* [Records for the task]
>>>
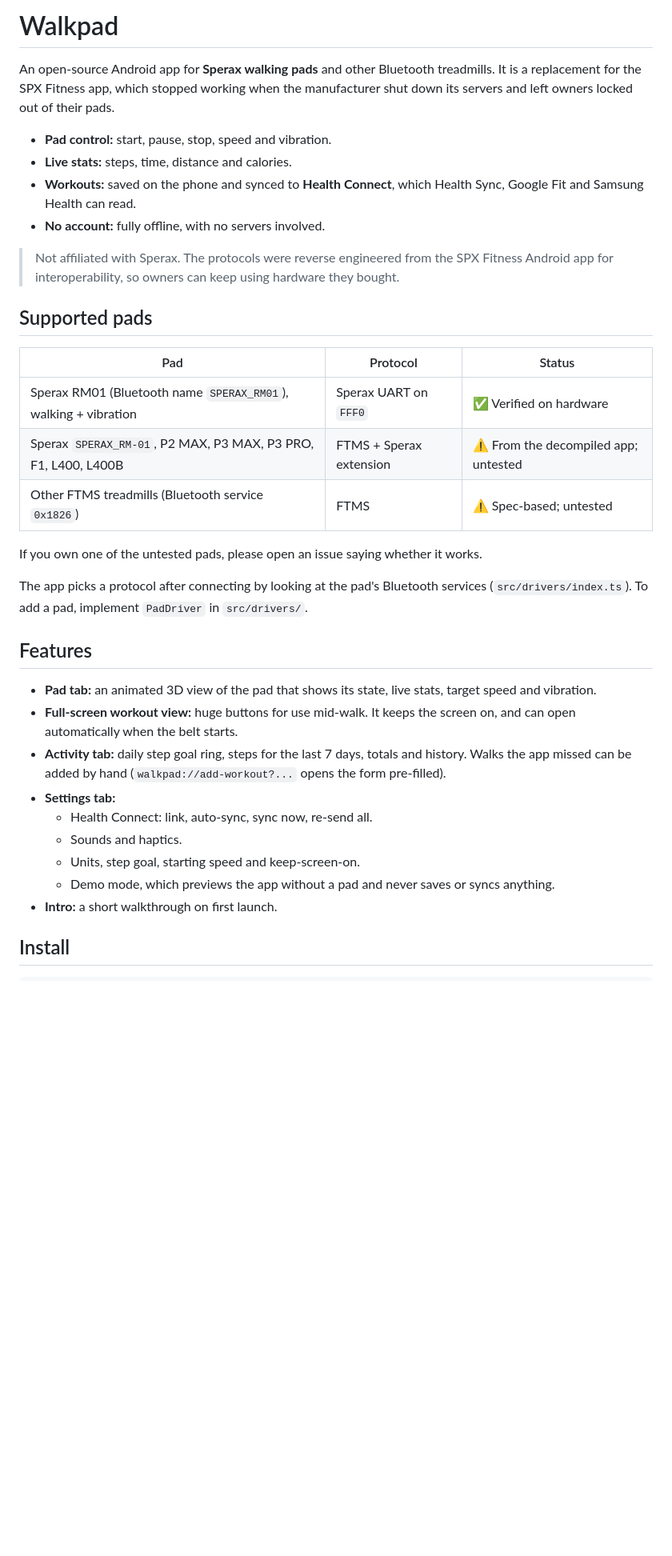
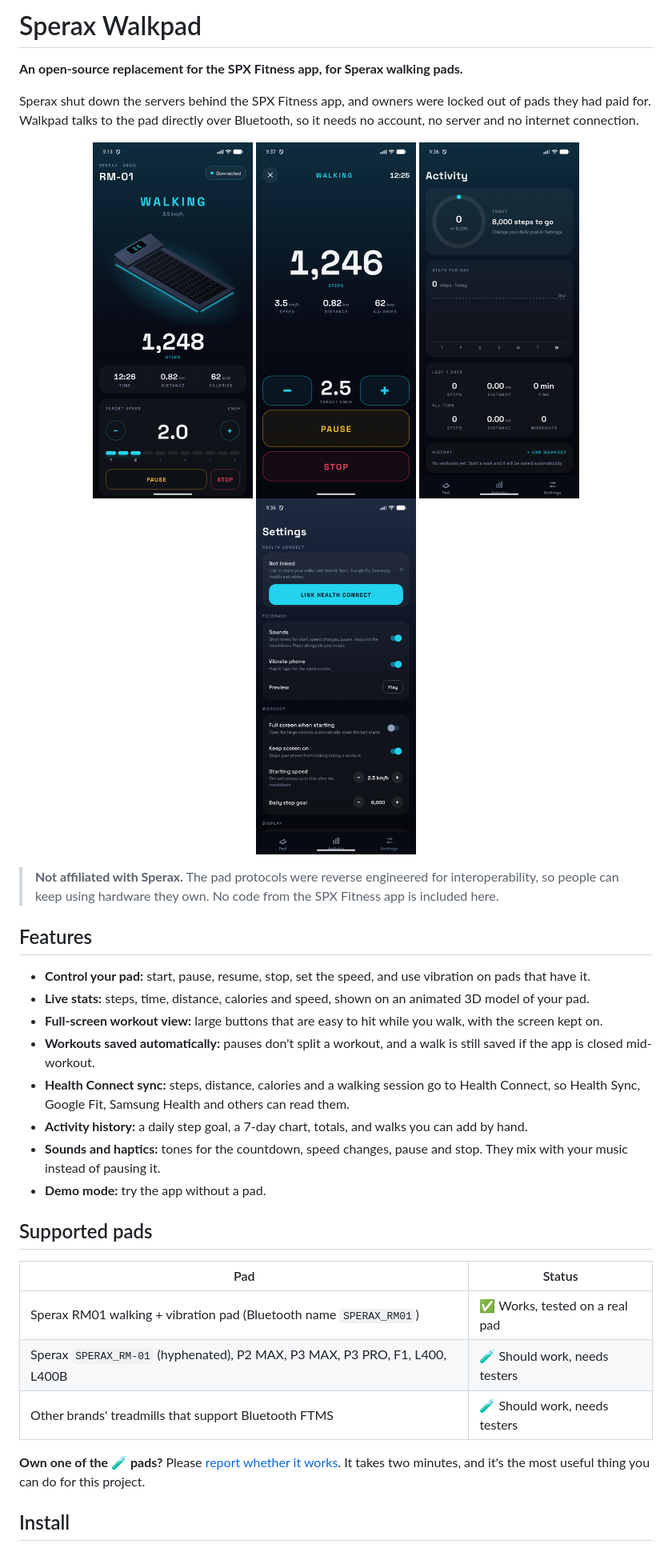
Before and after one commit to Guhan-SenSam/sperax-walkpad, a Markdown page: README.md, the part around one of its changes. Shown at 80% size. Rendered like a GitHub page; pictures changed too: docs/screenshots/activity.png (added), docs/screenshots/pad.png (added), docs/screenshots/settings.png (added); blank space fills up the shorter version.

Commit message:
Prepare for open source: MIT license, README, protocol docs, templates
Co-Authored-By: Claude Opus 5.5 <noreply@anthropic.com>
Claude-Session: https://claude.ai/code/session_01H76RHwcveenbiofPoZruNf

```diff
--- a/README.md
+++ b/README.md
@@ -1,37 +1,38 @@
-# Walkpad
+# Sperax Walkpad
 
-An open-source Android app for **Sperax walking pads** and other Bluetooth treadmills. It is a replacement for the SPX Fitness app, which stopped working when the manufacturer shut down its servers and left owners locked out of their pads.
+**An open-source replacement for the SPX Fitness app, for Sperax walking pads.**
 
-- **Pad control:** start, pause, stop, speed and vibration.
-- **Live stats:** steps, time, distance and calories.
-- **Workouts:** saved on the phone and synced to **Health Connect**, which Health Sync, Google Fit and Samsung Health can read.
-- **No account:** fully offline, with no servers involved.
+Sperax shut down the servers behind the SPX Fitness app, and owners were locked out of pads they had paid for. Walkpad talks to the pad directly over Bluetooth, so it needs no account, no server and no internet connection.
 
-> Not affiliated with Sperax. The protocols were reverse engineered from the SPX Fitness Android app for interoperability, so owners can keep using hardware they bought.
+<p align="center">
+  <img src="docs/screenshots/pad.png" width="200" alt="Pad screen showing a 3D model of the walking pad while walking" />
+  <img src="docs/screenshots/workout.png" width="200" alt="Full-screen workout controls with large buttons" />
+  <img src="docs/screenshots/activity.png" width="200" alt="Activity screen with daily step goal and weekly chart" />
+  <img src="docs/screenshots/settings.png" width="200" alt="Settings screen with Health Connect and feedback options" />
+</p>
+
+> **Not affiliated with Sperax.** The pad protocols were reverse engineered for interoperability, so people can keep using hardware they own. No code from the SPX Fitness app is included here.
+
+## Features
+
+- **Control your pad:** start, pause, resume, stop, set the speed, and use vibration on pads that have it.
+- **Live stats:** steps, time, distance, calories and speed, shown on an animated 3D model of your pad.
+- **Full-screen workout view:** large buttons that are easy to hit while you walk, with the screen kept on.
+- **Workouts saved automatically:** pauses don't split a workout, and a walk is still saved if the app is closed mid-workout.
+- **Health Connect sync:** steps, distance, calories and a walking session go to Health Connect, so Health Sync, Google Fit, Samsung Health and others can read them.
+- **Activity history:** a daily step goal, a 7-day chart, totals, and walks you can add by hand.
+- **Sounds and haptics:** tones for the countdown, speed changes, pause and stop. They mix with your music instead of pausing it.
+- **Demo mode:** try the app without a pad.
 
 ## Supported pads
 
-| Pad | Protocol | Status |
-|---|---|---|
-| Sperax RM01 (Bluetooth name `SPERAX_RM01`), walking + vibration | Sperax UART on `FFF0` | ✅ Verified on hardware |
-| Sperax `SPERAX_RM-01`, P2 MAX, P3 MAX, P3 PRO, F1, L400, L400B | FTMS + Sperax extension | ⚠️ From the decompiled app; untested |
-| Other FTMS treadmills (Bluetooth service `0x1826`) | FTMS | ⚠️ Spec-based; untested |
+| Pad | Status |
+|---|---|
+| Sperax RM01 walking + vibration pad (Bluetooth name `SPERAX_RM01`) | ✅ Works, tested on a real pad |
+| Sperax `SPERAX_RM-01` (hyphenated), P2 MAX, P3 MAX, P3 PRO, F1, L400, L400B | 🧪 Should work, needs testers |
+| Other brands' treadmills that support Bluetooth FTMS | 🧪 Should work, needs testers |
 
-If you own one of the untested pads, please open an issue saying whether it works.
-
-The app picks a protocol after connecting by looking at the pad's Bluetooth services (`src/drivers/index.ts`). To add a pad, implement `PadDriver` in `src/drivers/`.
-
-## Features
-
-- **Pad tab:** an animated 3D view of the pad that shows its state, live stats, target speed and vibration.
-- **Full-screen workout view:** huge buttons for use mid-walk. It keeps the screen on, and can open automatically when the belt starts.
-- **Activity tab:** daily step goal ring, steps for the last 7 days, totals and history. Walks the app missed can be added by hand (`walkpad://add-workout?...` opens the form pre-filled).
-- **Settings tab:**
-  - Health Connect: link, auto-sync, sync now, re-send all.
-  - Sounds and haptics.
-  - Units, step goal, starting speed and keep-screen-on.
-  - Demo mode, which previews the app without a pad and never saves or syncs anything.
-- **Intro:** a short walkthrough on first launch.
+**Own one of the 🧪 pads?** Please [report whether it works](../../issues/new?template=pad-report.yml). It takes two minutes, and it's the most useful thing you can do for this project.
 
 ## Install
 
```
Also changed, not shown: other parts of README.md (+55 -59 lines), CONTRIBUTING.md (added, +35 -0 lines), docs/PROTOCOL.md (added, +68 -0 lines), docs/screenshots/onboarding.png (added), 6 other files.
<<<
>>>
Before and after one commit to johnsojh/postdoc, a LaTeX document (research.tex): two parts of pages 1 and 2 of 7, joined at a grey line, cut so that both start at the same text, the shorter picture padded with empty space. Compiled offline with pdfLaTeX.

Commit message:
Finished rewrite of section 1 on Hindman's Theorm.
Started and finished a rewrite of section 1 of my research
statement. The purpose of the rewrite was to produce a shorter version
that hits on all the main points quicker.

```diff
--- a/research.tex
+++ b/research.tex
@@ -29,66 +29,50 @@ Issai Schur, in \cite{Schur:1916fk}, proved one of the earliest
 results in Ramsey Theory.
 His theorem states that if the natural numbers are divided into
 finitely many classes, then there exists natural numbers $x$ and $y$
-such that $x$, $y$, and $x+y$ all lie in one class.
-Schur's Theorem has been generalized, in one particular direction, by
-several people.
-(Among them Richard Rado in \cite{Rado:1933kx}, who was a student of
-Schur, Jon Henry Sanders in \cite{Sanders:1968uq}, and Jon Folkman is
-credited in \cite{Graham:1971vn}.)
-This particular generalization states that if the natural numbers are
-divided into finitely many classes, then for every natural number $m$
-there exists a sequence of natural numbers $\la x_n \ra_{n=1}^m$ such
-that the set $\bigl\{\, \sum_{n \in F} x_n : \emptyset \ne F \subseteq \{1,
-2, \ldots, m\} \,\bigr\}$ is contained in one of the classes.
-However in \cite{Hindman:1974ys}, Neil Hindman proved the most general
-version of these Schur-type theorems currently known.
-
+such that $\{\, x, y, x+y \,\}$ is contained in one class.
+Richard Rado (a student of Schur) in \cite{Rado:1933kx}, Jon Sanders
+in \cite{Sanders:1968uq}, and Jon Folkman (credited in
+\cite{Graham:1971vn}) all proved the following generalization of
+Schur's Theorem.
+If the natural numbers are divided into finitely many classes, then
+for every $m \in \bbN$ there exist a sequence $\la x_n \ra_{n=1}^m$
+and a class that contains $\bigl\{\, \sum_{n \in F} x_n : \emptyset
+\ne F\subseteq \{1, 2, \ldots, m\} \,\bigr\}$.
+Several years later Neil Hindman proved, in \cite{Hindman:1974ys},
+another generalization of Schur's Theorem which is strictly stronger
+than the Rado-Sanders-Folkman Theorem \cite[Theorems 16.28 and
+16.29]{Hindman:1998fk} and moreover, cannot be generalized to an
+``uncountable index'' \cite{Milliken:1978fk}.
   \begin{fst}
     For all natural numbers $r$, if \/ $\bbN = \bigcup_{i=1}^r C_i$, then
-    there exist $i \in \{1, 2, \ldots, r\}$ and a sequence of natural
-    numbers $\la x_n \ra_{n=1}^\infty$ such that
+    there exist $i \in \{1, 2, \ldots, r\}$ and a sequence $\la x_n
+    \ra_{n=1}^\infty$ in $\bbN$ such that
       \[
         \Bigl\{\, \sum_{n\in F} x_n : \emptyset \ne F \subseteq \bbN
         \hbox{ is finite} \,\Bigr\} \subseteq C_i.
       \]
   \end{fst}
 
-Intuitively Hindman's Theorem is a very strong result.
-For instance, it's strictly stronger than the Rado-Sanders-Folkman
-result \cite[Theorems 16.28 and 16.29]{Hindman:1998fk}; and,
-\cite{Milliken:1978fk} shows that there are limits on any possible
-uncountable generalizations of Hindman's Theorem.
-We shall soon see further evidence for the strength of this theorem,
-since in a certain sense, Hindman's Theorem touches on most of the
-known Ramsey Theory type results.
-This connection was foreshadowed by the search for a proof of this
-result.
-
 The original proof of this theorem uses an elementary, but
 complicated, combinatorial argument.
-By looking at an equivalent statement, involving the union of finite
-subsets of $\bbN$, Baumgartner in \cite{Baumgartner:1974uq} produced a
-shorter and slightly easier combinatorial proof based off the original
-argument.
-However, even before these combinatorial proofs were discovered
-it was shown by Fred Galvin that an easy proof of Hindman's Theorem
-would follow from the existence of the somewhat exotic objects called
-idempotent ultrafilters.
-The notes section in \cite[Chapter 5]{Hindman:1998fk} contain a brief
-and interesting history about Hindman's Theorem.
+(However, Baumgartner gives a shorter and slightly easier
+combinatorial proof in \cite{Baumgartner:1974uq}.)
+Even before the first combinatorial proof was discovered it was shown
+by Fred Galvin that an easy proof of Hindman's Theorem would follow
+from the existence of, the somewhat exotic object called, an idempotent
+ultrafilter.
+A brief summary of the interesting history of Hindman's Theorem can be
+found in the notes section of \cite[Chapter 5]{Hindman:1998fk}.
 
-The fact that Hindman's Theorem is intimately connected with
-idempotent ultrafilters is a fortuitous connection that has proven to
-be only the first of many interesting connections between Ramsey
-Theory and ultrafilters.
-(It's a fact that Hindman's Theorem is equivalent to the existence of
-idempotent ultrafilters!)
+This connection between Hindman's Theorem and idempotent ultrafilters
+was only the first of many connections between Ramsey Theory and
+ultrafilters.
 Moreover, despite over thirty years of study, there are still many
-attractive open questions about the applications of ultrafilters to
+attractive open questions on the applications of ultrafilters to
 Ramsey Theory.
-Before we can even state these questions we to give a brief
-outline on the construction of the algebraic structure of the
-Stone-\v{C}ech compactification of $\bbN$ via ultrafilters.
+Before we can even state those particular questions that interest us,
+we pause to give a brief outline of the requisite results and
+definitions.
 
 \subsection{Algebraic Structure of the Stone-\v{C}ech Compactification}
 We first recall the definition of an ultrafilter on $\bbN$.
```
<<<
* [Task to complete] Pull every line containing "emptyset" out of the material and copy it.

* [Response to this exercise]
-that the set $\bigl\{\, \sum_{n \in F} x_n : \emptyset \ne F \subseteq \{1,
+and a class that contains $\bigl\{\, \sum_{n \in F} x_n : \emptyset
         \Bigl\{\, \sum_{n\in F} x_n : \emptyset \ne F \subseteq \bbN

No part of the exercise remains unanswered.